The ban, which follows the UCI’s suspension of a trial of disc brakes within the peloton, applies to all events organised under the umbrella of the FFC, including cyclosportives such as L’Etape du Tour.
The UCI’s decision to bar disc brakes in pro racing came after Movistar rider Fran Ventoso sustained a serious cut to his leg in a crash at Paris-Roubaix, with the Spanish rider maintaining a disc brake caused the injury.
It has been reported that insurance concerns were a factor in the FFC’s decision to follow suit. As we reported yesterday, the Spanish federation, the RFEC, has also now forbidden disc brakes from road events including sportives.
The FAQ section of the Etape du Tour website states that “All types of FFC approved bikes are accepted, with the exception of electric bikes.” Since last week, road bikes with disc brakes now fall outside that definition.
Following the news of the FFC’s ban last week, Mark Ireland wrote to Etape du Tour organisers ASO Challenges to clarify the position including whether he could obtain a refund of the €143.99 he had paid them, which included the €100 entry fee, €5 insurance charge and extras such as photos.
He asked: “Are you able to confirm whether or not road bikes with disc brakes will be permitted at the event? If not, I assume that it will be possible to get a refund on the entry.”
He was told: “According to the rules of the Etape du Tour, the disc brakes are not allowed for this race.
“Every person who registers to the Etape du Tour agrees with the rules and accept them without any reserves. These rules explain that every participant will have to do the race with material approved by the FFC (and thus the UCI). Disc brakes not being so, your bike is not permitted on the Etape du Tour.
“Controls equipment (as doping controls) are made by federal authorities or independent and not by the organizers.
“In terms of insurance and your responsibility, if you realize the race with a non-certified equipment, not respecting the rules of the competition, you will not be covered by your insurance.”
The decision to ban disc brakes from the event is out of ASO’s control, and the FFC regulations governing what is and isn’t allowed are the ones in force at the time of the event, not registration, but Mark’s frustration in the circumstances is understandable.
He told road.cc: “I decided to build up a road disc bike (Bowman Pilgrims) because of the versatility that a road disc bike provides for riding in the UK, the ability to take the single track road that you'd normally give a miss on your conventional 23mm road bike, the year round braking confidence.”
We asked him whether hiring or borrowing a bike was an option. “I have looked at hiring a bike,” he said, “but personally don't much fancy tackling the descents of the Alps on an unfamiliar bike, I'd considered that more of a risk than running disc brakes.”
As for ASO’s attitude, he added: “Personally I think that that they haven't really considered the impact to everyday riders, who perhaps, don't have more than one bike to choose from. Most of all I'm frustrated by the lack of communication.
“There has been no email or website communication.
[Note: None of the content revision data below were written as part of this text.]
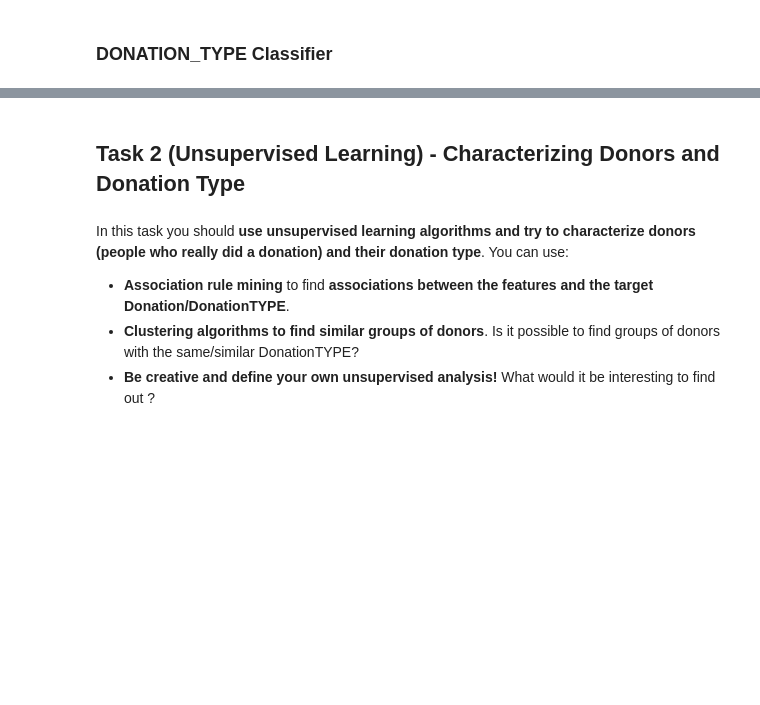
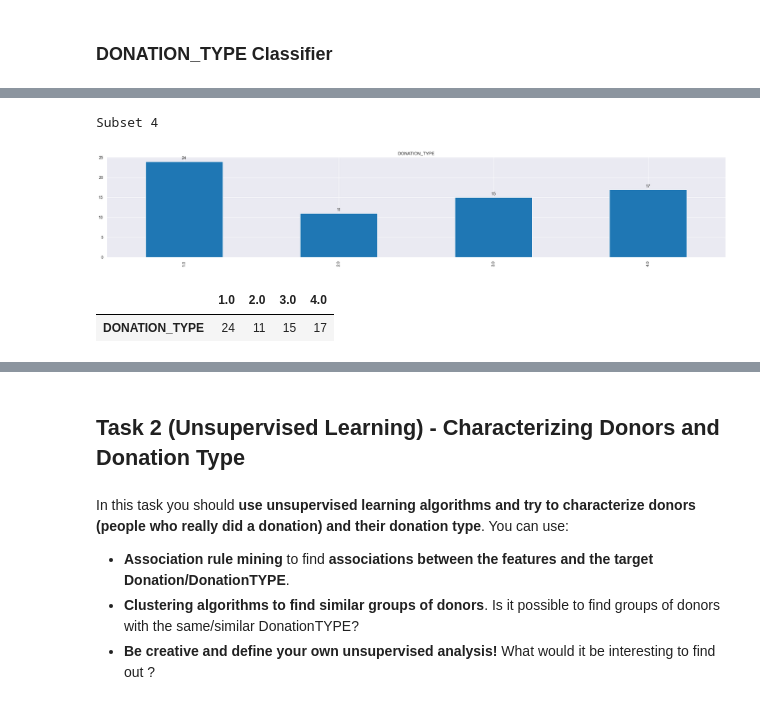
Before and after one commit to F-Madruga/Donation_Dataset_Predictions_FCUL, a Jupyter notebook: AA_202021_Project.ipynb, the cells around one changed output, grey strips where cells are left out. Cells and saved outputs as stored; diff of their text form; code cells hidden in the pictures; blank space fills up the shorter version.

```diff
--- a/AA_202021_Project.ipynb
+++ b/AA_202021_Project.ipynb
@@ -815,0 +1068,8 @@ scores.describe().iloc[1].to_frame().transpose()
+# %%
+print('Subset', 4)
+get_distribution(subsets[3], 'DONATION_TYPE', plot=True)
+# %% [output]
+Subset 4
+[figure, added]
+|  | 1.0 | 2.0 | 3.0 | 4.0 |
+| DONATION_TYPE | 24 | 11 | 15 | 17 |
```
Also changed, not shown: parts of 62 cells of this notebook.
I had to get in touch with ASO following seeing the story initially on road.cc.”
After France, cyclists from the UK make up the next biggest national contingent, accounting for more than one in five of the 15,010 entrants last year.
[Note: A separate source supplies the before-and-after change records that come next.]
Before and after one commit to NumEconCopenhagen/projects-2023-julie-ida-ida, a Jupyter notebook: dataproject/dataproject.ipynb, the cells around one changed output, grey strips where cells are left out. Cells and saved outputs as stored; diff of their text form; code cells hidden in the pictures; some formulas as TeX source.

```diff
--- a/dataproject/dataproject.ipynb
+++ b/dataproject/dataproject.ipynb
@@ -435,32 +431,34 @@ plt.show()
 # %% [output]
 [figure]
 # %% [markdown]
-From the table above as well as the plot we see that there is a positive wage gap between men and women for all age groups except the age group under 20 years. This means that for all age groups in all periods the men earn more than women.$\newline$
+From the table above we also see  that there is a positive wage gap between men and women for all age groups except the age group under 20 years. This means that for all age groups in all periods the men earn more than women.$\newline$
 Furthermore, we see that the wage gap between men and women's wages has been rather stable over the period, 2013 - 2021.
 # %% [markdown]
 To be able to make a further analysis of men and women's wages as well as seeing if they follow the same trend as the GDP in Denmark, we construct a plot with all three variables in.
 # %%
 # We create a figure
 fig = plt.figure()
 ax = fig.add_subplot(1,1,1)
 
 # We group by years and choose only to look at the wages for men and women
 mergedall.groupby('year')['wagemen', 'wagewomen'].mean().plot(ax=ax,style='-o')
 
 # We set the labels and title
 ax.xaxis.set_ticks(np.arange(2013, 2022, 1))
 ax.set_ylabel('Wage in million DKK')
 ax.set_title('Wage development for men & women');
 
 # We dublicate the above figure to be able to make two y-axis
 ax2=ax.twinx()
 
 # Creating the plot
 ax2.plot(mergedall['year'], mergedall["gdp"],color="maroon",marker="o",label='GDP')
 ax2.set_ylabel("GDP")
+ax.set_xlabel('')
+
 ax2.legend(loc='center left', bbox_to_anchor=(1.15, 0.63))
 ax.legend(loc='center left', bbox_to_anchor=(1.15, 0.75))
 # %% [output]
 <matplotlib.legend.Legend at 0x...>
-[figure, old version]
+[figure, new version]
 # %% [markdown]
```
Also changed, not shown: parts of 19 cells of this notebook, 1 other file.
In Europe, the British market, less conservative than countries such as France and Spain, is leading the way when it comes to uptake of disc brake equipped road bikes.
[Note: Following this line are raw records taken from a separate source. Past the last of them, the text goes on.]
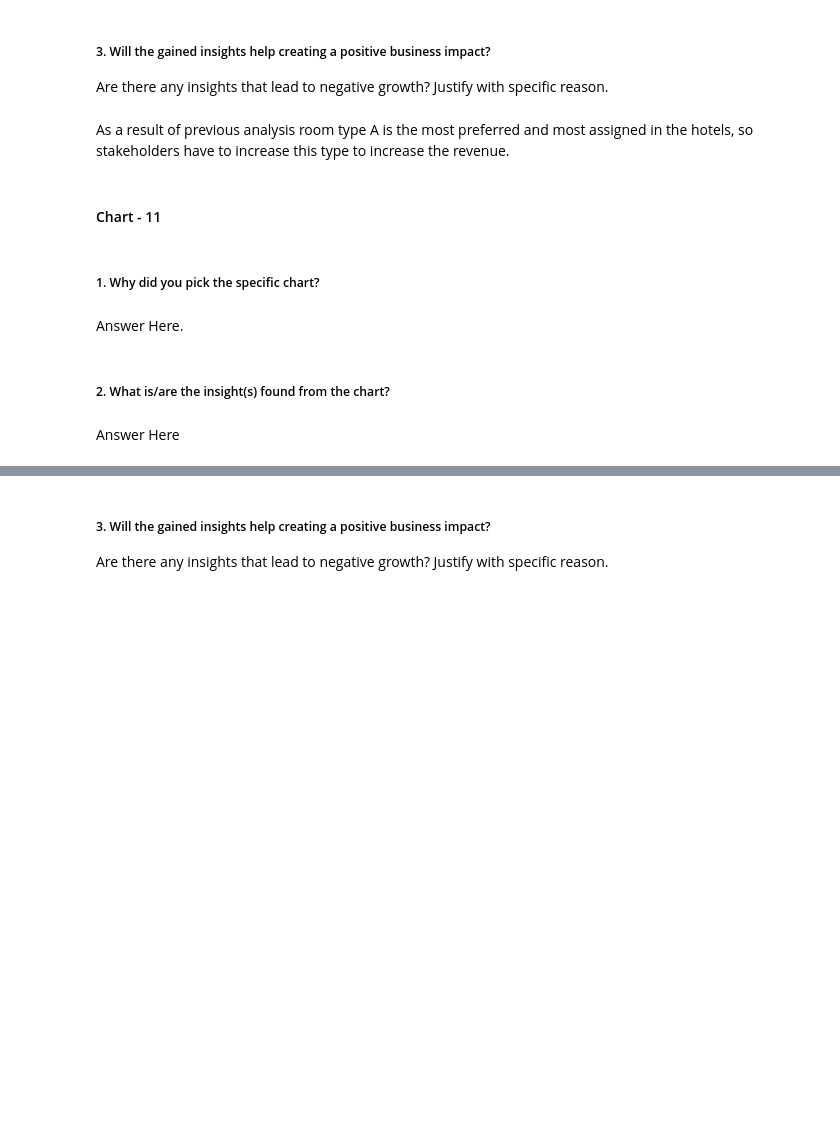
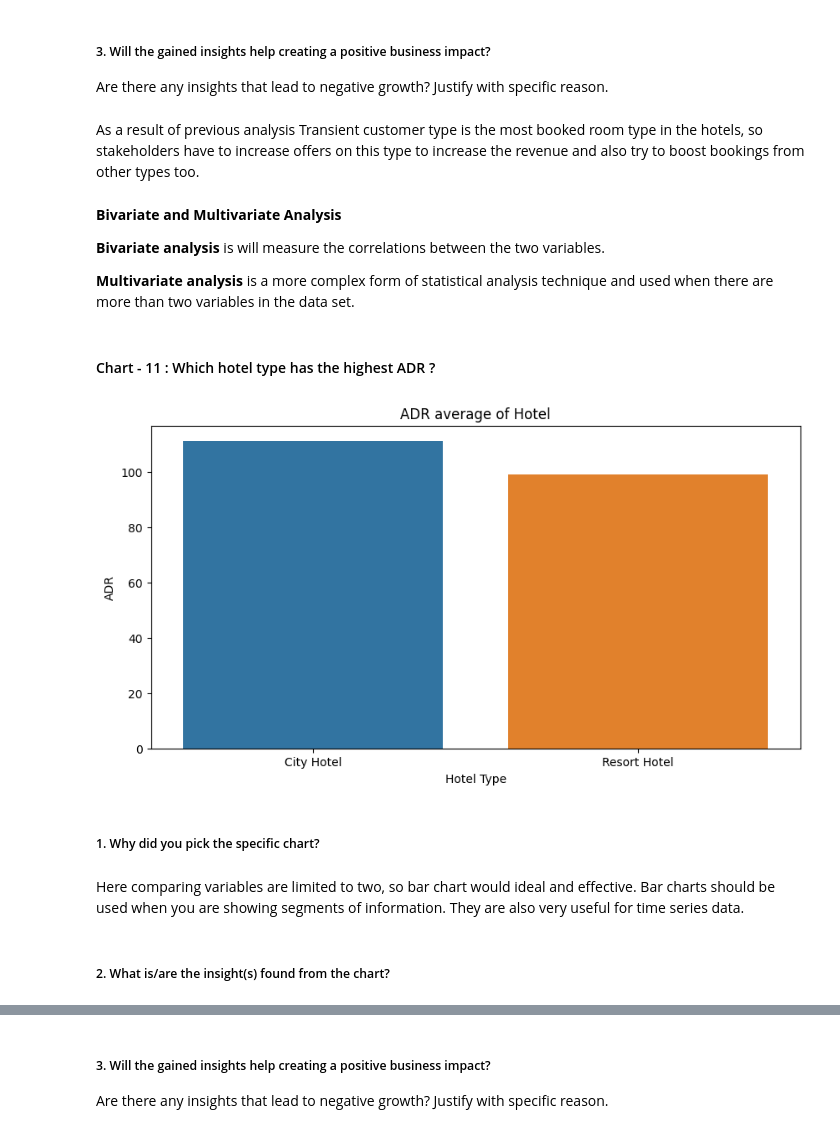
Before and after one commit to Rooban-Jeyasundar/EDA-Project, a Jupyter notebook: EDA_Submission_of_Hotel_Booking_Analysis.ipynb, the cells around one changed output, grey strips where cells are left out. Saved outputs shown, nothing was run; the diff lists cells and outputs as text; code cells hidden in the pictures; blank space fills up the shorter version.

Commit message:
Done with Bivariate and Multivariate Analysis

```diff
--- a/EDA_Submission_of_Hotel_Booking_Analysis.ipynb
+++ b/EDA_Submission_of_Hotel_Booking_Analysis.ipynb
@@ -802,6 +803,13 @@ Around 45000 guests preferred room type is Type A
 ##### 3. Will the gained insights help creating a positive business impact?
 Are there any insights that lead to negative growth? Justify with specific reason.
 # %% [markdown]
-As a result of previous analysis room type A is the most preferred and most assigned in the hotels, so stakeholders have to increase this type to increase the revenue.
+As a result of previous analysis Transient customer type is the most booked room type in the hotels, so stakeholders have to increase offers on this type to increase the revenue and also try to boost bookings from other types too.
+# %% [markdown]
+****Bivariate and Multivariate Analysis****
+
+
+****Bivariate analysis**** is will measure the correlations between the two variables.
+
+****Multivariate analysis**** is a more complex form of statistical analysis technique and used when there are more than two variables in the data set.
 # %% [markdown]
-#### Chart - 11
+#### Chart - 11 : Which hotel type has the highest ADR ?
@@ -810,8 +816,23 @@ As a result of previous analysis room type A is the most preferred and most assi
+# %%
+# Chart - 11 visualization code
+
+#Grouping by hotel adr
+highest_adr = hba_df1.groupby('hotel')['adr'].mean().reset_index()
+
+#Set plot size and plot the graph
+plt.figure(figsize=(10,5))
+sns.barplot(x=highest_adr['hotel'],y=highest_adr['adr'])
+
+#Defining the titles
+plt.xlabel('Hotel Type')
+plt.ylabel('ADR')
+plt.title('ADR average of Hotel')
+plt.show()
+# %% [output]
+[figure, added]
 # %% [markdown]
 ##### 1. Why did you pick the specific chart?
-# %% [markdown]
-Answer Here.
+# %% [markdown]
+Here comparing variables are limited to two, so bar chart would ideal and effective. Bar charts should be used when you are showing segments of information. They are also very useful for time series data.
 # %% [markdown]
 ##### 2. What is/are the insight(s) found from the chart?
-# %% [markdown]
-Answer Here
```
Also changed, not shown: parts of 50 cells of this notebook.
Indeed many sportive bikes on the market now, such as the Giant Defy, come as disc brake only, as does most of the Cannondale Synapse range.
They’re proving popular among sportive riders too, and with cyclists from the UK making up more than one in five Etape du Tour entrants – the biggest national contingent after France – Mark is unlikely to be the only one in this situation.
Simon joined road.cc as news editor in 2009 and is now the site’s community editor, acting as a link between the team producing the content and our readers. A law and languages graduate, published translator and former retail analyst, he has reported on issues as diverse as cycling-related court cases, anti-doping investigations, the latest developments in the bike industry and the sport’s biggest races. Now back in London full-time after 15 years living in Oxford and Cambridge, he loves cycling along the Thames but misses having his former riding buddy, Elodie the miniature schnauzer, in the basket in front of him.